[User interface change data]

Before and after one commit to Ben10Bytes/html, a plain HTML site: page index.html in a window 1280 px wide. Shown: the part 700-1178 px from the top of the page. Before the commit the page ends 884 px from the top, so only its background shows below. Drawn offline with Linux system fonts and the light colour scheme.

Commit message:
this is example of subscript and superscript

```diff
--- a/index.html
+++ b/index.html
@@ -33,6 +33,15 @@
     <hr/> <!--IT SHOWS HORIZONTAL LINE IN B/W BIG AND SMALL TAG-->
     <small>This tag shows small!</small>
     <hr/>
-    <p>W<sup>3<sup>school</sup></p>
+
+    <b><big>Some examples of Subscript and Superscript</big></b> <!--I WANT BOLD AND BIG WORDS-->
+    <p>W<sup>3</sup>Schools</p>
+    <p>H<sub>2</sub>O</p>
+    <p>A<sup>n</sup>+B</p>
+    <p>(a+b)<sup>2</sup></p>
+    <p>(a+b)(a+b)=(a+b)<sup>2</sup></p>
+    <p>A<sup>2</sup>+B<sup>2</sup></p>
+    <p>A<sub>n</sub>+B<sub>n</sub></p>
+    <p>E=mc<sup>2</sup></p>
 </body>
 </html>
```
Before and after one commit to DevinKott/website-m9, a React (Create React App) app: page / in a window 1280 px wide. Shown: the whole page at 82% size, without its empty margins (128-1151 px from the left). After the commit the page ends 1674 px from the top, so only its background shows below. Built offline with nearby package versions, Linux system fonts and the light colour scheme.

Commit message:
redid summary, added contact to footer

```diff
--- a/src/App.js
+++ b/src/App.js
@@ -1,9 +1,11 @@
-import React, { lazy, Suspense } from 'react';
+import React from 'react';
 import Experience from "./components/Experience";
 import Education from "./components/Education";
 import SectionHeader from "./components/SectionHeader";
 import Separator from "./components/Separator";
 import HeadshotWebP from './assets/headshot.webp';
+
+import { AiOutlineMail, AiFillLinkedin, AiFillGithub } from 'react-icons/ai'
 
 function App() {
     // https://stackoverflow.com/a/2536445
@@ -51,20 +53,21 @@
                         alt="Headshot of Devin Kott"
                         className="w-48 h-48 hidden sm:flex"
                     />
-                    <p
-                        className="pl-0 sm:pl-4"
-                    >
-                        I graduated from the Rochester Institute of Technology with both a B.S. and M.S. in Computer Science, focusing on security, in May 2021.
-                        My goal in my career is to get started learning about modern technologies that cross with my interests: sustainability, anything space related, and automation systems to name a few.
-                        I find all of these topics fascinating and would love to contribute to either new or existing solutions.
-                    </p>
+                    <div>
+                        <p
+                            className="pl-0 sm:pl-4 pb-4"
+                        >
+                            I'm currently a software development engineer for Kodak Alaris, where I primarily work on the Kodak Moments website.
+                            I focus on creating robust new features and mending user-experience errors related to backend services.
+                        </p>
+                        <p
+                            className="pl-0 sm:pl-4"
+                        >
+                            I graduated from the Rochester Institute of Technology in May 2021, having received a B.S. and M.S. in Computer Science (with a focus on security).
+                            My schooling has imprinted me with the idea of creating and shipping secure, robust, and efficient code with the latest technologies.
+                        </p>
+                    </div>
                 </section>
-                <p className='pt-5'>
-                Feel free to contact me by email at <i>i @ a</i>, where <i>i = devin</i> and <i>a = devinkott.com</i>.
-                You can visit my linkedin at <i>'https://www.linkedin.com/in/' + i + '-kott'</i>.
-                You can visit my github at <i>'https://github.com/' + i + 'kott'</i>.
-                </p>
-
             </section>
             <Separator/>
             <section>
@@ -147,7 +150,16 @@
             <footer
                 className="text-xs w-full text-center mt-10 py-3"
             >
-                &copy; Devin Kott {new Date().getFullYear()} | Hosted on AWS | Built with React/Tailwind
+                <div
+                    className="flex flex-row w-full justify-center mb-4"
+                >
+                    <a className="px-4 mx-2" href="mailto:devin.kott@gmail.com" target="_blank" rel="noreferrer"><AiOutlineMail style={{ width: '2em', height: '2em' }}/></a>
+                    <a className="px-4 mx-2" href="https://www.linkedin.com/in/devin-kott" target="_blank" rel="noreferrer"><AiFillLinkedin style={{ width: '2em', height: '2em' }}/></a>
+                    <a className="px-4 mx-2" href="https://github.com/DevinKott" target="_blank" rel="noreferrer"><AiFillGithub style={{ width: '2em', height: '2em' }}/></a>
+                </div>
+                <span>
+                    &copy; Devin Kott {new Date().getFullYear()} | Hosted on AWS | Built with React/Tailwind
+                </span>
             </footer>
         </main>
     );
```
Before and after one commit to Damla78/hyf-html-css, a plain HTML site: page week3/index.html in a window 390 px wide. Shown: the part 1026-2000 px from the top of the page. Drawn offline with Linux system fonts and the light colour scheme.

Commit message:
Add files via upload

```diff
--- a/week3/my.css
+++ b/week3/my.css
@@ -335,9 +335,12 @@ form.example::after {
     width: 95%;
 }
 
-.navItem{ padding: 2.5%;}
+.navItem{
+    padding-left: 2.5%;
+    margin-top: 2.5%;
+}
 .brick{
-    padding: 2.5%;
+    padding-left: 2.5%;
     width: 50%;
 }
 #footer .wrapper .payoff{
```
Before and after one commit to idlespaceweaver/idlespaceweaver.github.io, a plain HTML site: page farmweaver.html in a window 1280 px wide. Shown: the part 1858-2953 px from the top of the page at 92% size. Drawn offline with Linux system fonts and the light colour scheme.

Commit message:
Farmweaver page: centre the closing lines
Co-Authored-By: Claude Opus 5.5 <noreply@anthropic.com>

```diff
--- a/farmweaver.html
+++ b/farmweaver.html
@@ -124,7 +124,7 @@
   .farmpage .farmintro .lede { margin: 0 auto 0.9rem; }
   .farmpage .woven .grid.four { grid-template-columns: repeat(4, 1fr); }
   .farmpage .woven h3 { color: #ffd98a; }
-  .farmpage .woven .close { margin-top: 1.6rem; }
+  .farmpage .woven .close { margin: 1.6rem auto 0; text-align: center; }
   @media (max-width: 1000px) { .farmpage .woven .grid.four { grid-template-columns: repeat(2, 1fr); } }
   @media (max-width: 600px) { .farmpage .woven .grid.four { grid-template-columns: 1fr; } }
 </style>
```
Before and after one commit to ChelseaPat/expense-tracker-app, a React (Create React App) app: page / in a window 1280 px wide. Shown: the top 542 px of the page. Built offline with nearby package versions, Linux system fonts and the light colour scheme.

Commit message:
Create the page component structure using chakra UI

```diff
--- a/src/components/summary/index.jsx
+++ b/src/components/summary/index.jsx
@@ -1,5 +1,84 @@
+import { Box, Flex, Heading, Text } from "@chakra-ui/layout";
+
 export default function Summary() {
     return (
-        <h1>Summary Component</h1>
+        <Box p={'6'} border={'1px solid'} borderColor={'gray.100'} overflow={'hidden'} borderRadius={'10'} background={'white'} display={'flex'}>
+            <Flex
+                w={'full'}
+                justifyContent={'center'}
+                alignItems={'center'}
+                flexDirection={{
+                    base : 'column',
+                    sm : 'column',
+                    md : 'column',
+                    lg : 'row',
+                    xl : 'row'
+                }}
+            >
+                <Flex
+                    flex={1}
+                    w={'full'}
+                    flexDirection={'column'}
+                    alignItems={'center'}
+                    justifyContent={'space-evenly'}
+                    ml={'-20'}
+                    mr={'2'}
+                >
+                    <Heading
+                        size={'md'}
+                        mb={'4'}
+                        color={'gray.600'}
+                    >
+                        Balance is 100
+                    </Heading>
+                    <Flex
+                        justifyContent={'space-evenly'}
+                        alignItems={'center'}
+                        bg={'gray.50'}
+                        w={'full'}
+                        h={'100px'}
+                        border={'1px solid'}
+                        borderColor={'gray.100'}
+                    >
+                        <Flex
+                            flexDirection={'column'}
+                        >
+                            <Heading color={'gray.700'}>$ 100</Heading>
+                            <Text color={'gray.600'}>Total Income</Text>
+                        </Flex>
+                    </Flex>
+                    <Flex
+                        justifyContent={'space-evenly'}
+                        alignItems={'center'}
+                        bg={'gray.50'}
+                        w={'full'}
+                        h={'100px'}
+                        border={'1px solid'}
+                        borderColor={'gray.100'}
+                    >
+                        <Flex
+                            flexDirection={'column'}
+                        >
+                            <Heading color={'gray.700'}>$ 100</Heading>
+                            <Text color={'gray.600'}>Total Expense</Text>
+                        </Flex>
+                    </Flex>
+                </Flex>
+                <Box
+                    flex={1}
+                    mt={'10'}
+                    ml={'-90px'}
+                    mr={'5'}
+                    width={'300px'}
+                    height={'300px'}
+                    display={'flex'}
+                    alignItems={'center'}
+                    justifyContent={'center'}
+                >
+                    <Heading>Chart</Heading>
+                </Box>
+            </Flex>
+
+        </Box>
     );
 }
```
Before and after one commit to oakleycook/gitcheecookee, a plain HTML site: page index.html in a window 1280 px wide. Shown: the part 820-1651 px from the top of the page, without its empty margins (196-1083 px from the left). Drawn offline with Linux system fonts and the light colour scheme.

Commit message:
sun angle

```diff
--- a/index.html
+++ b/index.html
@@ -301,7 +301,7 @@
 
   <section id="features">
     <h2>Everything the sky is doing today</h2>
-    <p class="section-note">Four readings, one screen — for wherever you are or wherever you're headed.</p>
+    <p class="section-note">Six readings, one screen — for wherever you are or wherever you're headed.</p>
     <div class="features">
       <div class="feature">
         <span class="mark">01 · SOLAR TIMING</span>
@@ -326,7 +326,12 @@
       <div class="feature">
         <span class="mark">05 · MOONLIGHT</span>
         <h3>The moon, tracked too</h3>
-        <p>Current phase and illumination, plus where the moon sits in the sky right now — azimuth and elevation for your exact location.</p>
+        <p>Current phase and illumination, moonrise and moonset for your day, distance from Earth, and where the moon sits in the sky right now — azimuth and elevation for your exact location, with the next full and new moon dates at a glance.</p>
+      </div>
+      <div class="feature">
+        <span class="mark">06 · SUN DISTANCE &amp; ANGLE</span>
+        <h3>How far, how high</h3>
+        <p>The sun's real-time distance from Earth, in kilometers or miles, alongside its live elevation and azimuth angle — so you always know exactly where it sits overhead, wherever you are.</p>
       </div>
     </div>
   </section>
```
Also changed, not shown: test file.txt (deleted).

*Work order*
For each line of the entries that contains the word "span", make a copy.

*Exercise result*
+                <span>
+                </span>
         <span class="mark">01 · SOLAR TIMING</span>
         <span class="mark">05 · MOONLIGHT</span>
+        <span class="mark">06 · SUN DISTANCE &amp; ANGLE</span>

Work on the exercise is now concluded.